▸ **REQUIRED WORK**
Copy out each line of the data that holds the word "MessagesData".

[Front-end code change data]

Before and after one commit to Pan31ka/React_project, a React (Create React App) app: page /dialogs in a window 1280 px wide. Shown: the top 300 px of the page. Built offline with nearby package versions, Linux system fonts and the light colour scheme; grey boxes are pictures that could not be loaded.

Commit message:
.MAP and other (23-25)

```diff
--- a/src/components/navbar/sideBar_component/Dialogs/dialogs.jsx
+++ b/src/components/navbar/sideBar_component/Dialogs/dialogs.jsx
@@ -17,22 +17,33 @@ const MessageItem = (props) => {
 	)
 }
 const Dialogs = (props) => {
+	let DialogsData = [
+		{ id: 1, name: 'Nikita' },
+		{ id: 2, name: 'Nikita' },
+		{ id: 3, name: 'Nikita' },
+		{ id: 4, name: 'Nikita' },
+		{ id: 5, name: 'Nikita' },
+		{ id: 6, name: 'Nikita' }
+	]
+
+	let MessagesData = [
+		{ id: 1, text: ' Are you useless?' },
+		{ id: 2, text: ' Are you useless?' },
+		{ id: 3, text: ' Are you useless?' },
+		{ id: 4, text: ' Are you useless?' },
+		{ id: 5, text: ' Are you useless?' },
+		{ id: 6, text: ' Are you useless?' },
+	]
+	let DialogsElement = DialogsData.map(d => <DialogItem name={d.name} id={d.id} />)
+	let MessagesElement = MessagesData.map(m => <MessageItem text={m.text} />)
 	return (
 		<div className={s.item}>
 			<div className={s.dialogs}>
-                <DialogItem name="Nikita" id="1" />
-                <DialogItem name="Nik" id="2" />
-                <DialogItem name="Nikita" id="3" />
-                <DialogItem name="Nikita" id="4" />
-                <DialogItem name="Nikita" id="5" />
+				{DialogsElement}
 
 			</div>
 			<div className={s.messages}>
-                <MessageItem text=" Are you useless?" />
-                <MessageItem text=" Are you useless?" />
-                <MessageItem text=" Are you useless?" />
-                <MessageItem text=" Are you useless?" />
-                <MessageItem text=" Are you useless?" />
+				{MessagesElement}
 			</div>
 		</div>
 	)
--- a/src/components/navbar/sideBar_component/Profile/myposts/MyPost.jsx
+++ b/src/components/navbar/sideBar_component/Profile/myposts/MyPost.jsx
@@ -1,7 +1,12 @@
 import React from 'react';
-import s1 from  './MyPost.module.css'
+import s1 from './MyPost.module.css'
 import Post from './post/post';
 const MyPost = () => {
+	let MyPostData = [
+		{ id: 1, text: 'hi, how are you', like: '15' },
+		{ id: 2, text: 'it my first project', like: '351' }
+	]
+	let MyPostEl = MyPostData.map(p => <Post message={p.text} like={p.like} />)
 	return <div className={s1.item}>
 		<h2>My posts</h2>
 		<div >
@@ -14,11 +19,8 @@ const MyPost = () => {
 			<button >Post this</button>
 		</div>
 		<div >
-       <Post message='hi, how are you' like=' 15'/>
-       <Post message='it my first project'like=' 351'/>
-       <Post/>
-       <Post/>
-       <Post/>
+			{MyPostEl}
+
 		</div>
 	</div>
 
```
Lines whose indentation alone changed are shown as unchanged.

▸ **PROBLEM SOLUTION**
+	let MessagesData = [
+	let MessagesElement = MessagesData.map(m => <MessageItem text={m.text} />)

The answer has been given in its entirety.